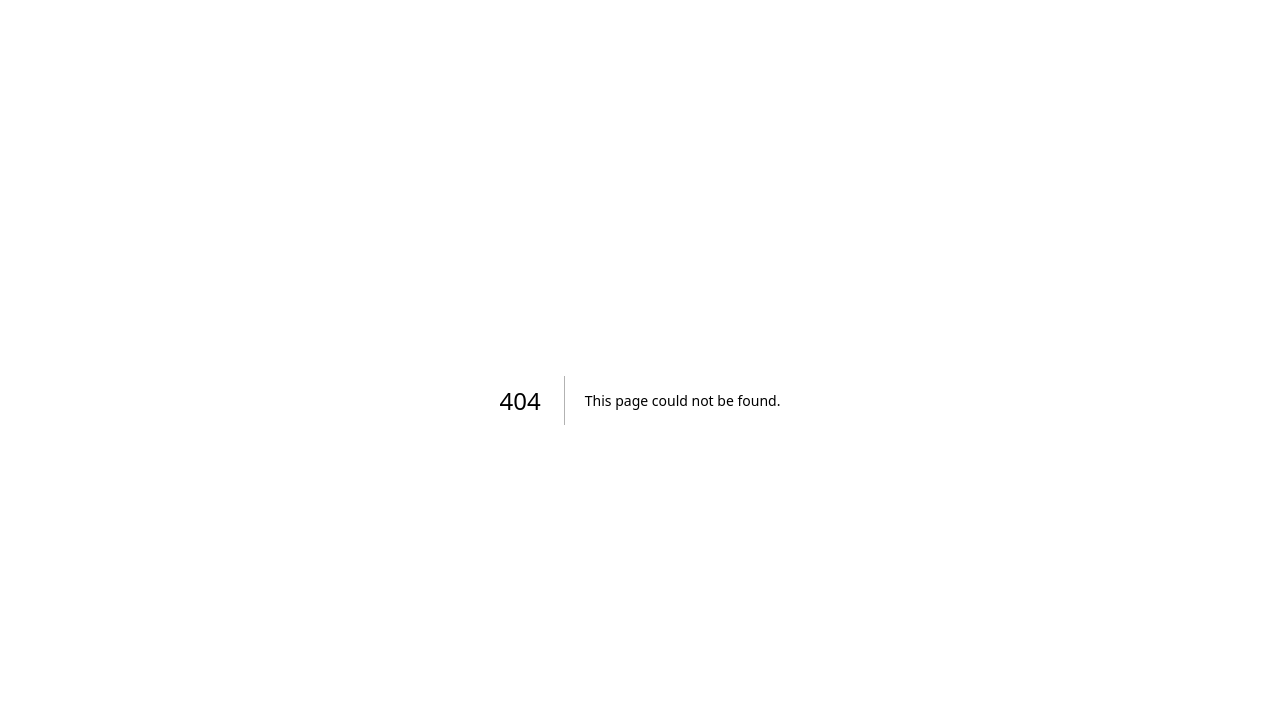
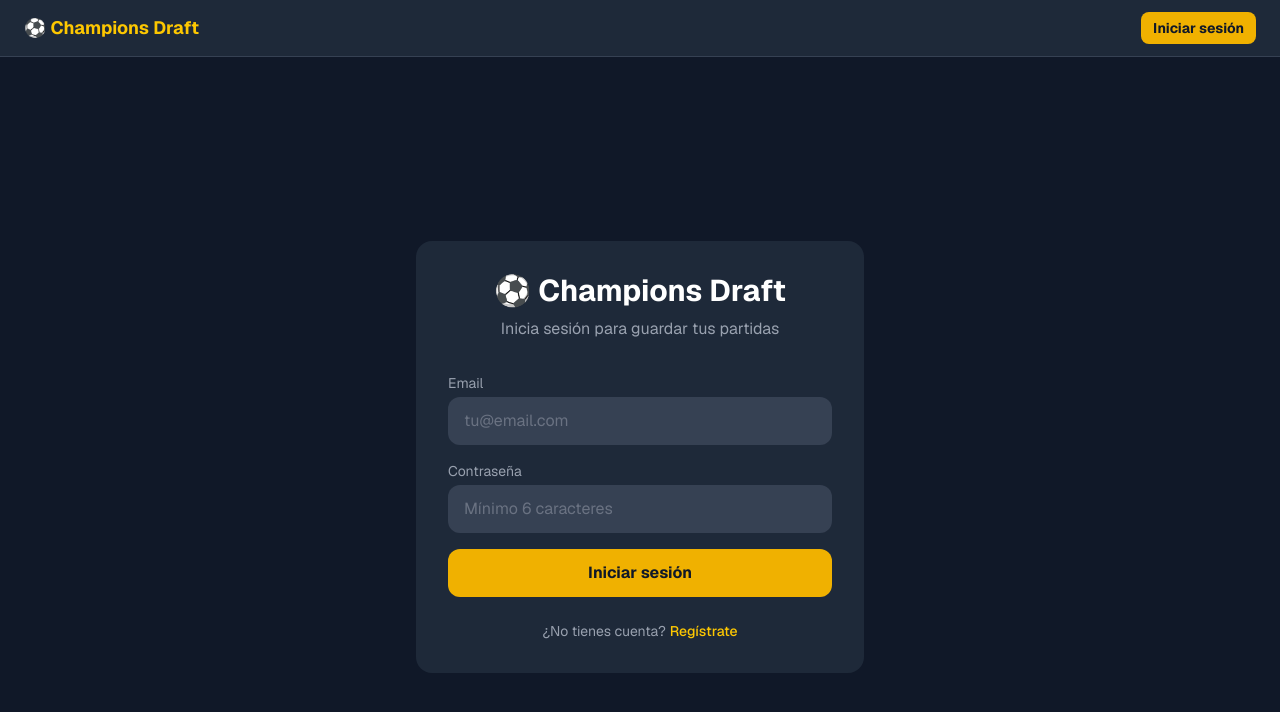
Before and after one commit to aleromero04/predictor-futbol, a Next.js app: page /login in a window 1280 px wide. Before the commit this address had no page. Shown: the top 712 px of the page. Built offline with nearby package versions, Linux system fonts and the light colour scheme; no server answers.

Commit message:
login, registro y navbar con sesión

```diff
--- /dev/null
+++ b/app/components/Navbar.jsx
@@ -0,0 +1,59 @@
+'use client'
+
+import { useEffect, useState } from 'react'
+import { createClient } from '../lib/supabase-client'
+import { useRouter } from 'next/navigation'
+
+export default function Navbar() {
+  const [usuario, setUsuario] = useState(null)
+  const supabase = createClient()
+  const router = useRouter()
+
+  useEffect(() => {
+    const getUsuario = async () => {
+      const { data: { user } } = await supabase.auth.getUser()
+      setUsuario(user)
+    }
+    getUsuario()
+
+    const { data: { subscription } } = supabase.auth.onAuthStateChange((_event, session) => {
+      setUsuario(session?.user ?? null)
+    })
+
+    return () => subscription.unsubscribe()
+  }, [])
+
+  const cerrarSesion = async () => {
+    await supabase.auth.signOut()
+    router.push('/login')
+    router.refresh()
+  }
+
+  return (
+    <nav className="bg-gray-800 border-b border-gray-700 px-6 py-3 flex justify-between items-center">
+      <span className="font-bold text-yellow-400 text-lg">⚽ Champions Draft</span>
+      <div className="flex items-center gap-4">
+        {usuario ? (
+          <>
+            <span className="text-gray-300 text-sm">
+              {usuario.user_metadata?.username || usuario.email}
+            </span>
+            <button
+              onClick={cerrarSesion}
+              className="text-sm bg-gray-700 hover:bg-gray-600 px-3 py-1.5 rounded-lg transition-colors"
+            >
+              Cerrar sesión
+            </button>
+          </>
+        ) : (
+          <button
+            onClick={() => router.push('/login')}
+            className="text-sm bg-yellow-500 text-gray-900 font-bold hover:bg-yellow-400 px-3 py-1.5 rounded-lg transition-colors"
+          >
+            Iniciar sesión
+          </button>
+        )}
+      </div>
+    </nav>
+  )
+}
--- a/app/layout.js
+++ b/app/layout.js
@@ -1,28 +1,21 @@
-import { Geist, Geist_Mono } from "next/font/google";
-import "./globals.css";
+import { Geist } from 'next/font/google'
+import './globals.css'
+import Navbar from './components/Navbar'
 
-const geistSans = Geist({
-  variable: "--font-geist-sans",
-  subsets: ["latin"],
-});
-
-const geistMono = Geist_Mono({
-  variable: "--font-geist-mono",
-  subsets: ["latin"],
-});
+const geist = Geist({ subsets: ['latin'] })
 
 export const metadata = {
-  title: "Create Next App",
-  description: "Generated by create next app",
-};
+  title: 'Champions Draft',
+  description: 'Construye tu once histórico de la Champions League',
+}
 
 export default function RootLayout({ children }) {
   return (
-    <html
-      lang="en"
-      className={`${geistSans.variable} ${geistMono.variable} h-full antialiased`}
-    >
-      <body className="min-h-full flex flex-col">{children}</body>
+    <html lang="es">
+      <body className={`${geist.className} bg-gray-900`}>
+        <Navbar />
+        {children}
+      </body>
     </html>
-  );
+  )
 }
--- /dev/null
+++ b/app/lib/supabase-client.js
@@ -0,0 +1,8 @@
+import { createBrowserClient } from '@supabase/ssr'
+
+export function createClient() {
+  return createBrowserClient(
+    process.env.NEXT_PUBLIC_SUPABASE_URL,
+    process.env.NEXT_PUBLIC_SUPABASE_ANON_KEY
+  )
+}
--- /dev/null
+++ b/app/lib/supabase-server.js
@@ -0,0 +1,25 @@
+import { createServerClient } from '@supabase/ssr'
+import { cookies } from 'next/headers'
+
+export async function createClient() {
+  const cookieStore = await cookies()
+
+  return createServerClient(
+    process.env.NEXT_PUBLIC_SUPABASE_URL,
+    process.env.NEXT_PUBLIC_SUPABASE_ANON_KEY,
+    {
+      cookies: {
+        getAll() {
+          return cookieStore.getAll()
+        },
+        setAll(cookiesToSet) {
+          try {
+            cookiesToSet.forEach(({ name, value, options }) =>
+              cookieStore.set(name, value, options)
+            )
+          } catch {}
+        },
+      },
+    }
+  )
+}
--- /dev/null
+++ b/app/login/page.jsx
@@ -0,0 +1,145 @@
+'use client'
+
+import { useState } from 'react'
+import { createClient } from '../lib/supabase-client'
+import { useRouter } from 'next/navigation'
+
+export default function LoginPage() {
+  const [email, setEmail] = useState('')
+  const [password, setPassword] = useState('')
+  const [username, setUsername] = useState('')
+  const [modo, setModo] = useState('login') // 'login' o 'registro'
+  const [error, setError] = useState(null)
+  const [cargando, setCargando] = useState(false)
+  const [mensajeConfirmacion, setMensajeConfirmacion] = useState(null)
+
+  const supabase = createClient()
+  const router = useRouter()
+
+  const handleLogin = async (e) => {
+    e.preventDefault()
+    setCargando(true)
+    setError(null)
+
+    const { error } = await supabase.auth.signInWithPassword({ email, password })
+
+    if (error) {
+      setError('Email o contraseña incorrectos')
+    } else {
+      router.push('/')
+      router.refresh()
+    }
+    setCargando(false)
+  }
+
+  const handleRegistro = async (e) => {
+    e.preventDefault()
+    setCargando(true)
+    setError(null)
+
+    const { data, error } = await supabase.auth.signUp({
+      email,
+      password,
+      options: {
+        data: { username }
+      }
+    })
+
+    if (error) {
+      setError(error.message)
+    } else if (data.user && data.session) {
+      router.push('/')
+      router.refresh()
+    } else {
+      setMensajeConfirmacion('Revisa tu email para confirmar tu cuenta.')
+    }
+    setCargando(false)
+  }
+
+  return (
+    <main className="min-h-screen bg-gray-900 text-white flex items-center justify-center p-4">
+      <div className="bg-gray-800 rounded-2xl p-8 w-full max-w-md">
+
+        <h1 className="text-3xl font-bold text-center mb-2">⚽ Champions Draft</h1>
+        <p className="text-gray-400 text-center mb-8">
+          {modo === 'login' ? 'Inicia sesión para guardar tus partidas' : 'Crea tu cuenta gratuita'}
+        </p>
+
+        {mensajeConfirmacion ? (
+          <div className="bg-green-800 rounded-xl p-4 text-center">
+            <p className="text-green-300 font-medium">✓ {mensajeConfirmacion}</p>
+          </div>
+        ) : (
+          <form onSubmit={modo === 'login' ? handleLogin : handleRegistro} className="space-y-4">
+
+            {modo === 'registro' && (
+              <div>
+                <label className="text-sm text-gray-400 mb-1 block">Nombre de usuario</label>
+                <input
+                  type="text"
+                  value={username}
+                  onChange={e => setUsername(e.target.value)}
+                  required
+                  placeholder="Tu nombre en el ranking"
+                  className="w-full bg-gray-700 rounded-xl px-4 py-3 text-white
+                             placeholder-gray-500 focus:outline-none focus:ring-2 focus:ring-yellow-500"
+                />
+              </div>
+            )}
+
+            <div>
+              <label className="text-sm text-gray-400 mb-1 block">Email</label>
+              <input
+                type="email"
+                value={email}
+                onChange={e => setEmail(e.target.value)}
+                required
+                placeholder="tu@email.com"
+                className="w-full bg-gray-700 rounded-xl px-4 py-3 text-white
+                           placeholder-gray-500 focus:outline-none focus:ring-2 focus:ring-yellow-500"
+              />
+            </div>
+
+            <div>
+              <label className="text-sm text-gray-400 mb-1 block">Contraseña</label>
+              <input
+                type="password"
+                value={password}
+                onChange={e => setPassword(e.target.value)}
+                required
+                placeholder="Mínimo 6 caracteres"
+                className="w-full bg-gray-700 rounded-xl px-4 py-3 text-white
+                           placeholder-gray-500 focus:outline-none focus:ring-2 focus:ring-yellow-500"
+              />
+            </div>
+
+            {error && (
+              <div className="bg-red-900 rounded-xl p-3 text-red-300 text-sm">
+                {error}
+              </div>
+            )}
+
+            <button
+              type="submit"
+              disabled={cargando}
+              className="w-full bg-yellow-500 text-gray-900 font-bold py-3 rounded-xl
+                         hover:bg-yellow-400 transition-colors disabled:opacity-50"
+            >
+              {cargando ? 'Cargando...' : modo === 'login' ? 'Iniciar sesión' : 'Crear cuenta'}
+            </button>
+          </form>
+        )}
+
+        <p className="text-center text-gray-400 text-sm mt-6">
+          {modo === 'login' ? '¿No tienes cuenta?' : '¿Ya tienes cuenta?'}
+          <button
+            onClick={() => { setModo(modo === 'login' ? 'registro' : 'login'); setError(null) }}
+            className="text-yellow-400 hover:text-yellow-300 ml-1 font-medium"
+          >
+            {modo === 'login' ? 'Regístrate' : 'Inicia sesión'}
+          </button>
+        </p>
+      </div>
+    </main>
+  )
+}
--- /dev/null
+++ b/middleware.js
@@ -0,0 +1,37 @@
+import { createServerClient } from '@supabase/ssr'
+import { NextResponse } from 'next/server'
+
+export async function middleware(request) {
+  let supabaseResponse = NextResponse.next({ request })
+
+  const supabase = createServerClient(
+    process.env.NEXT_PUBLIC_SUPABASE_URL,
+    process.env.NEXT_PUBLIC_SUPABASE_ANON_KEY,
+    {
+      cookies: {
+        getAll() {
+          return request.cookies.getAll()
+        },
+        setAll(cookiesToSet) {
+          cookiesToSet.forEach(({ name, value }) =>
+            request.cookies.set(name, value)
+          )
+          supabaseResponse = NextResponse.next({ request })
+          cookiesToSet.forEach(({ name, value, options }) =>
+            supabaseResponse.cookies.set(name, value, options)
+          )
+        },
+      },
+    }
+  )
+
+  await supabase.auth.getUser()
+
+  return supabaseResponse
+}
+
+export const config = {
+  matcher: [
+    '/((?!_next/static|_next/image|favicon.ico|.*\\.(?:svg|png|jpg|jpeg|gif|webp)$).*)',
+  ],
+}
--- a/package.json
+++ b/package.json
@@ -9,6 +9,7 @@
     "lint": "eslint"
   },
   "dependencies": {
+    "@supabase/ssr": "^0.12.0",
     "@supabase/supabase-js": "^2.108.1",
     "next": "16.2.9",
     "react": "19.2.4",
```
Also changed, not shown: 1 other file (tests, documents, lock files or other folders).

§ **Exercise prompt**: For the listing above, state how many lines contain the string "useState". Give the number and nothing else.

§ **Expected answer**: 10